(Web interface edit records)

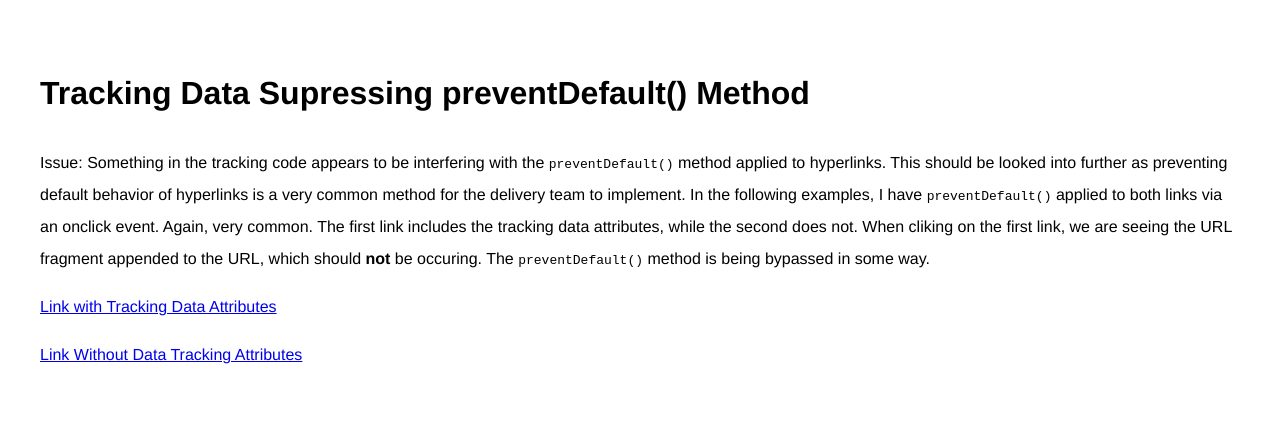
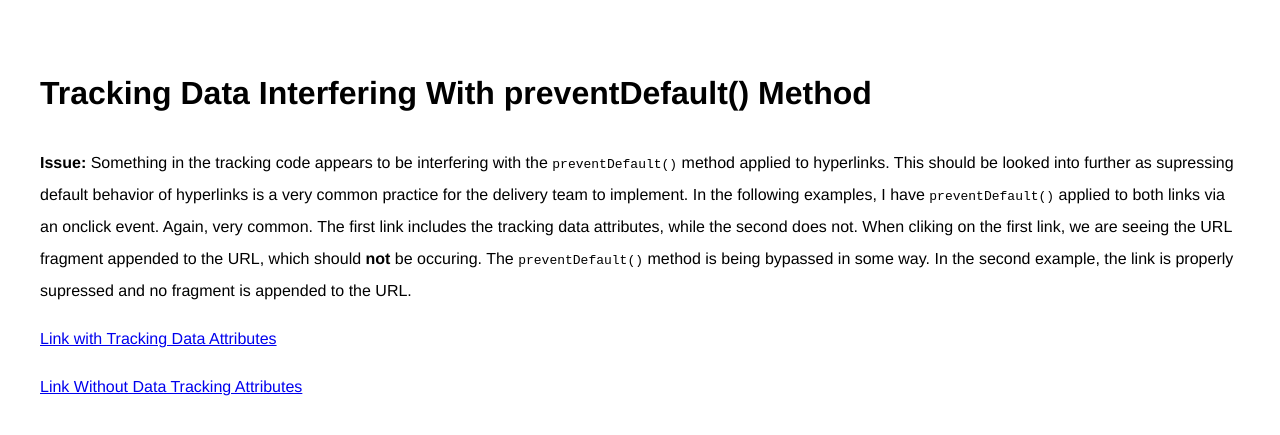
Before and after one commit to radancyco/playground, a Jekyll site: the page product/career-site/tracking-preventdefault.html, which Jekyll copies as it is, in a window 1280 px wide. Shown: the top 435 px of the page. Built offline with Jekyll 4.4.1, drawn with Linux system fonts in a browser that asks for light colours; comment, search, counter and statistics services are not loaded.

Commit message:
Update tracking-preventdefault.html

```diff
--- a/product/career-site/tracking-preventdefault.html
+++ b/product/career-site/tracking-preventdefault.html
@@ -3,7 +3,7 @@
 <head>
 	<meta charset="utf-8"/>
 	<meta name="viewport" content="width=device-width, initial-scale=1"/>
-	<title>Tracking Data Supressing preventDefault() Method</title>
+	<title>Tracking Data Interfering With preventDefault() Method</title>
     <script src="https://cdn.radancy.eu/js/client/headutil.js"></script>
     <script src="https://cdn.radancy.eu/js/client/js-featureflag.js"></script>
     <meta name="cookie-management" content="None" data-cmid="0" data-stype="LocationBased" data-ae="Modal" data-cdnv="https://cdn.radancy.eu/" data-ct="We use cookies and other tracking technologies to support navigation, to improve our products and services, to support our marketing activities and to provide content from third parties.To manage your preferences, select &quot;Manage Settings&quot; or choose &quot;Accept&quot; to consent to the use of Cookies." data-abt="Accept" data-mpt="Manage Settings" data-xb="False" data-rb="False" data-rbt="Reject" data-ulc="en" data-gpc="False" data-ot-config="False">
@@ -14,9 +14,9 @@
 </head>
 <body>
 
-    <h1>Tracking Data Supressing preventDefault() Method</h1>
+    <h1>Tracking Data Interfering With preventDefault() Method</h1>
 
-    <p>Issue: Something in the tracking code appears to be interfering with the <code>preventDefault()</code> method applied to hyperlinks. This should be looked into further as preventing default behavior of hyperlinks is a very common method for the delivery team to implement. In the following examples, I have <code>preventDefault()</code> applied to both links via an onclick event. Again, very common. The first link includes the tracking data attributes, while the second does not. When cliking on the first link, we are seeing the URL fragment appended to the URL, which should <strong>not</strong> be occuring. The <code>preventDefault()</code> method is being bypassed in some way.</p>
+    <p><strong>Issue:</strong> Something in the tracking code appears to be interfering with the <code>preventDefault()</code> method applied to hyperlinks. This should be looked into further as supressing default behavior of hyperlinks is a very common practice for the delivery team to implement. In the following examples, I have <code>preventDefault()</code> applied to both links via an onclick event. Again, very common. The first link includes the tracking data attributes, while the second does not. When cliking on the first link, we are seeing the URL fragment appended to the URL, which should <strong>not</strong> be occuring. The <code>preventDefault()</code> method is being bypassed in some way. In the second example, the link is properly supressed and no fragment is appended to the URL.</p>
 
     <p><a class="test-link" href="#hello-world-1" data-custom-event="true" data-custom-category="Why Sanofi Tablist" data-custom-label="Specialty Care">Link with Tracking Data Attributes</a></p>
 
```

- _Problem to work on_:
All lines above that contain "https" are required in the answer.

- _Exercise result_:
     <script src="https://cdn.radancy.eu/js/client/headutil.js"></script>
     <script src="https://cdn.radancy.eu/js/client/js-featureflag.js"></script>
     <meta name="cookie-management" content="None" data-cmid="0" data-stype="LocationBased" data-ae="Modal" data-cdnv="https://cdn.radancy.eu/" data-ct="We use cookies and other tracking technologies to support navigation, to improve our products and services, to support our marketing activities and to provide content from third parties.To manage your preferences, select &quot;Manage Settings&quot; or choose &quot;Accept&quot; to consent to the use of Cookies." data-abt="Accept" data-mpt="Manage Settings" data-xb="False" data-rb="False" data-rbt="Reject" data-ulc="en" data-gpc="False" data-ot-config="False">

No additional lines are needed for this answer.